For many people, it’s a day for acknowledging what they have achieved for women’s rights so far. For some, it is an occasion to recognize and continue the fight against challenges that still exist today creating gender inequality.

Historical Overview

More than six decades ago, Tunisia gained Independence from France in 1956. After becoming an Independent state, Tunisia adopted progressive laws that supported women’s rights.

As compared to the Middle Eastern countries, Tunisia has very progressive women’s legislation. In 1956, the Tunisian Code of Personal Status was introduced.

National Women’s day commemorates the promulgation of a series of women’s rights that were established within the Code of Personal Status on this day.

These were a series of laws that gave women equal rights. This Code addressed issues regarding divorce, polygamy, decisions of marriage, and child custody.

In Tunisia, women have the right to seek office, vote, and travel with their kids without the father’s permission.
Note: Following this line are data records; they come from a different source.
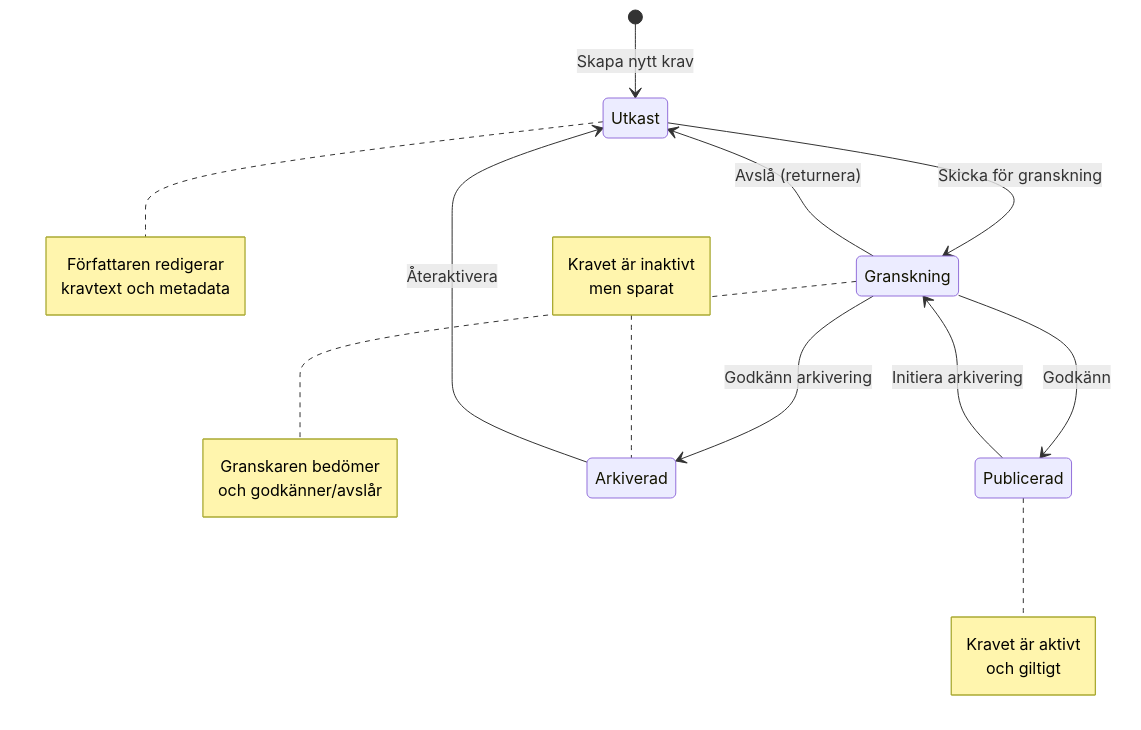
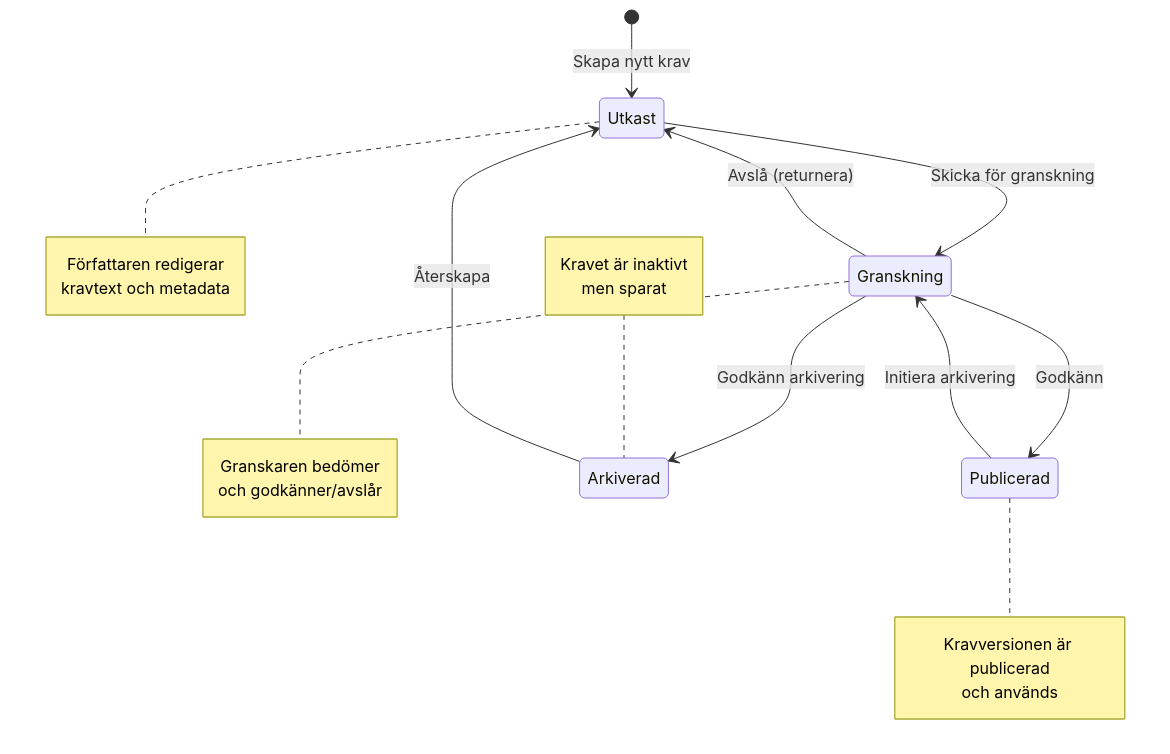
One commit to viscalyx/Kravhantering changed the second of 6 diagrams in docs/arkitekturbeskrivning-kravhantering.md. Above: the diagram before and after it, drawn with Mermaid. The commit also changed other lines of this file and 109 other files, not shown here.

````diff
--- a/docs/arkitekturbeskrivning-kravhantering.md
+++ b/docs/arkitekturbeskrivning-kravhantering.md
@@ -233,30 +233,30 @@
 ```mermaid
 stateDiagram-v2
     [*] --> Utkast : Skapa nytt krav
     Utkast --> Granskning : Skicka för granskning
     Granskning --> Publicerad : Godkänn
     Granskning --> Utkast : Avslå (returnera)
     Publicerad --> Granskning : Initiera arkivering
     Granskning --> Arkiverad : Godkänn arkivering
-    Arkiverad --> Utkast : Återaktivera
+    Arkiverad --> Utkast : Återskapa
 
     note right of Utkast
         Författaren redigerar
         kravtext och metadata
     end note
 
     note right of Granskning
         Granskaren bedömer
         och godkänner/avslår
     end note
 
     note right of Publicerad
-        Kravet är aktivt
-        och giltigt
+        Kravversionen är publicerad
+        och används
     end note
 
     note left of Arkiverad
         Kravet är inaktivt
         men sparat
     end note
 ```
````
However, over the years many have tried challenging these laws in the name of cultural norms and religion.

Even recently Article 28; which describes women’s role as complementary in a family as to men, faced opposition from different sectors.

Despite these hurdles, National women’s day is celebrated with joy by a number of people in the form of various rallies throughout the country.

Also read: US issues statement on Tunisian Referendum

Tribute to the women of Tunisia

Tunisia has arranged a stamp exhibition from 11 to 14 August 2022. This exhibition aims to pay tribute to Tunisian women and mark National Women’s Day.

This exhibition honors twenty-two Tunisian women from various fields that distinguished themselves in different eras.

For instance, the Berber Warrior Queen, All-Kahina, in the seventh century led her people against the Arab invasion.

These also include Fatma Haddad, the first Tunisian woman to hold a state doctorate in philosophy, and Azza Hammou, the first Tunisian female doctor in pediatric radiology.